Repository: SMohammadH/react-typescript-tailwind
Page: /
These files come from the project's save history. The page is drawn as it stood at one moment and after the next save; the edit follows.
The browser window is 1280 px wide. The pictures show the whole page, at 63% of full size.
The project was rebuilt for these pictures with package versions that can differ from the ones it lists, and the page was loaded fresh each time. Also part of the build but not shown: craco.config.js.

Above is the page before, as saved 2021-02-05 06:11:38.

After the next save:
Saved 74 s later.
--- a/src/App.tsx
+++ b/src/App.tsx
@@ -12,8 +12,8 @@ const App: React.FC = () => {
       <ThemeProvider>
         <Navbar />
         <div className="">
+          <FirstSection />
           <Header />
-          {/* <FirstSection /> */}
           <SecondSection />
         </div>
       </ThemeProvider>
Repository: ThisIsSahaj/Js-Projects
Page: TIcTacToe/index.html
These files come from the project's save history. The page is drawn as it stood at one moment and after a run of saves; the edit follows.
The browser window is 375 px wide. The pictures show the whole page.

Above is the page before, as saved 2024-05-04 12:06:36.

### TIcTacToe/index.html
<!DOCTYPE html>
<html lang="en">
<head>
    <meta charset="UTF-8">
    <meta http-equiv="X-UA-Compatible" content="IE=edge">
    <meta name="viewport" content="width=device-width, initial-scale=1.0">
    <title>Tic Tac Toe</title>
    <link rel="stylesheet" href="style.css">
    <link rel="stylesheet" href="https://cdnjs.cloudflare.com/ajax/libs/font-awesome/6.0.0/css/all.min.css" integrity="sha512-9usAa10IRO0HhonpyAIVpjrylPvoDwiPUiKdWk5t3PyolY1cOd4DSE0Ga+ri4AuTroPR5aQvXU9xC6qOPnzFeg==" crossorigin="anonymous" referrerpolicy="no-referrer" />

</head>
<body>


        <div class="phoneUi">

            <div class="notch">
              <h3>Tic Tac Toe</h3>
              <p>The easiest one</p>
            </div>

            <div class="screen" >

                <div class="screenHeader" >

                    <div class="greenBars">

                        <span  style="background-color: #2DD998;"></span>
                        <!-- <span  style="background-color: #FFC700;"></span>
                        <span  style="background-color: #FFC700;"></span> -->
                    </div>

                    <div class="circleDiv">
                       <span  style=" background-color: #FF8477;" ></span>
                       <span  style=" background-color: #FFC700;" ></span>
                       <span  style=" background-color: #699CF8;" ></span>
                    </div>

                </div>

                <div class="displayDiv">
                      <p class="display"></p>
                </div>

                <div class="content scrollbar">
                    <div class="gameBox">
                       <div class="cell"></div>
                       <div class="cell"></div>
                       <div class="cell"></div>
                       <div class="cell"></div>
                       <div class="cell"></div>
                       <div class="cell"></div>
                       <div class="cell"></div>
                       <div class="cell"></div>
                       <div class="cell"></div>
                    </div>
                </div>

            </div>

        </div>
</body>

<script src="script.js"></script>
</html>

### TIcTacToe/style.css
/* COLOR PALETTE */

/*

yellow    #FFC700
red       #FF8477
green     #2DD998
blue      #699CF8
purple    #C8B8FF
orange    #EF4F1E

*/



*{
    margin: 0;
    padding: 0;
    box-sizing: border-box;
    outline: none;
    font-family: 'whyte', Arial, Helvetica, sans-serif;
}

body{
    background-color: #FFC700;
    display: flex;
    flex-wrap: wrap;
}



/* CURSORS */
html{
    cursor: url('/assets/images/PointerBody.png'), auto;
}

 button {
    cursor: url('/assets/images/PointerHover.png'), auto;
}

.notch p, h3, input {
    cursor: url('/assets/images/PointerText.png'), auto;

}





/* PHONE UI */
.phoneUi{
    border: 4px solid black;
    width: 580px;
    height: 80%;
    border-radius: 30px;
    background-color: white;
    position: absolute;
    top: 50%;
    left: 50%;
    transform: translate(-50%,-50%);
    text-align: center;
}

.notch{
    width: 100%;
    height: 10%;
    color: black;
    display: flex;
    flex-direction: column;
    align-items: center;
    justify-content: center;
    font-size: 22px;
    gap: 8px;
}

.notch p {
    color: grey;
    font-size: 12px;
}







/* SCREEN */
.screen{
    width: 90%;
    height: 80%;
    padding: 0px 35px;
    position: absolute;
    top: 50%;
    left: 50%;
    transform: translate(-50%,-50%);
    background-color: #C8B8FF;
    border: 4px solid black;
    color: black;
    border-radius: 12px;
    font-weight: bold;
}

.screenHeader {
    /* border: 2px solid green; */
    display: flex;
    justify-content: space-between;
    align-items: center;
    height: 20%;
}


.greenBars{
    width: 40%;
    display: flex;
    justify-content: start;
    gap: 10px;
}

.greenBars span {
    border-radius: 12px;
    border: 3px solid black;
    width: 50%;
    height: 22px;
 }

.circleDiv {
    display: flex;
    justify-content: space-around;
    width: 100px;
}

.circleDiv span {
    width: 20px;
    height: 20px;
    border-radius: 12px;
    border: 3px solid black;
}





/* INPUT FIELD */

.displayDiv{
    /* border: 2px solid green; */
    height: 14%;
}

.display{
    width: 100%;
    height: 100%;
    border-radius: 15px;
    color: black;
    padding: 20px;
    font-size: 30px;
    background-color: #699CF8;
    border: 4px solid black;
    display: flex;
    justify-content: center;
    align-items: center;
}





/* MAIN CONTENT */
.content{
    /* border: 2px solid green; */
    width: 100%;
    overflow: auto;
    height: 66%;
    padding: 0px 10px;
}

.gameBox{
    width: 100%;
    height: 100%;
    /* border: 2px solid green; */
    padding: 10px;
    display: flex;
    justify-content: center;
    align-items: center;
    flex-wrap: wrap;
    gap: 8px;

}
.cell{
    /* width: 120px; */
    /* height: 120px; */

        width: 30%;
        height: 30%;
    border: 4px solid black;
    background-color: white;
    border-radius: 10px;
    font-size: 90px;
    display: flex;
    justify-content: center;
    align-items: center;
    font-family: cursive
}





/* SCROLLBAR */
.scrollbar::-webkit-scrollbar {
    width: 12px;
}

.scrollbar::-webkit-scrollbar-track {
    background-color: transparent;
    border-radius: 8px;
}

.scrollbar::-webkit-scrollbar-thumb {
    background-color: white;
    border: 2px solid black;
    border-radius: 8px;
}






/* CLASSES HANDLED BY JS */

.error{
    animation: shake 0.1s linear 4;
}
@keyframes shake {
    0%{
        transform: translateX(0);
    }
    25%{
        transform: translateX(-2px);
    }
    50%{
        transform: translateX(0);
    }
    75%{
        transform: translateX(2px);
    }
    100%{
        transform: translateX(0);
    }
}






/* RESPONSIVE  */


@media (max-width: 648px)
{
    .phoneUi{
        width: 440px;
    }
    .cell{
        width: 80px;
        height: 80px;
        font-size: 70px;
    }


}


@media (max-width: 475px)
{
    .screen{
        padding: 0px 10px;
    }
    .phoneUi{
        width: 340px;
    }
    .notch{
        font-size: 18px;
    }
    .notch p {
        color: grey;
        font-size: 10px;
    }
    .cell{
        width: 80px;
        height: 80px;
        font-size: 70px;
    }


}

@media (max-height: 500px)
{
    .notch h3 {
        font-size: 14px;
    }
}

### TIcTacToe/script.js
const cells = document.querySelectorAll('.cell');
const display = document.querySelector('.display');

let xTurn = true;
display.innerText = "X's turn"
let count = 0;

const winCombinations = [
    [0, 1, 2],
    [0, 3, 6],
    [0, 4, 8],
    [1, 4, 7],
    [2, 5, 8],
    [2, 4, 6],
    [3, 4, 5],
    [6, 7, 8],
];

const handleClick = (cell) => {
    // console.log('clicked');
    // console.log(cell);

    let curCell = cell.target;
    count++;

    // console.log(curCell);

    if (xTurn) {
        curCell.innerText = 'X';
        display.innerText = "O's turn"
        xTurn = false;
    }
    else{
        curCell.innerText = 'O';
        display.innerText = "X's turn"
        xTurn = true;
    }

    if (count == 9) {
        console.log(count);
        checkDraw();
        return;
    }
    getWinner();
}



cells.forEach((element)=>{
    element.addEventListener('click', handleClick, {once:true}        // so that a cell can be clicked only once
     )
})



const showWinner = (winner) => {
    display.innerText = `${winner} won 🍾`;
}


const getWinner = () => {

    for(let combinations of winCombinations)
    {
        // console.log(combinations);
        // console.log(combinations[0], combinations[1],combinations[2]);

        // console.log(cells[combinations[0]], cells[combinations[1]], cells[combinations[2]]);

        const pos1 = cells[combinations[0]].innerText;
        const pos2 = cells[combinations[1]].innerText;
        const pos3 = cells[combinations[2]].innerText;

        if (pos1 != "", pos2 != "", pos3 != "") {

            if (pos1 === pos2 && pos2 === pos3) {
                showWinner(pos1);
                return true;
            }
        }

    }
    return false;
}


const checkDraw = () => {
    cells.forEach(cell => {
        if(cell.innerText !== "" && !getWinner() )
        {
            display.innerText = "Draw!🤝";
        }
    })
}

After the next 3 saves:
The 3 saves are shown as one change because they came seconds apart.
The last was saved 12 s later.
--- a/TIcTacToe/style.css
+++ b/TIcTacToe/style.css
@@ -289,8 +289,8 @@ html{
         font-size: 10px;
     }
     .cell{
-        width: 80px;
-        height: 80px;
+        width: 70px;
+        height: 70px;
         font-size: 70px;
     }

● ● ●

EXERCISE AIM ▸
Some lines in the records may hold "padding"; state how many do, and give no more than that number.

REPLY ▸
6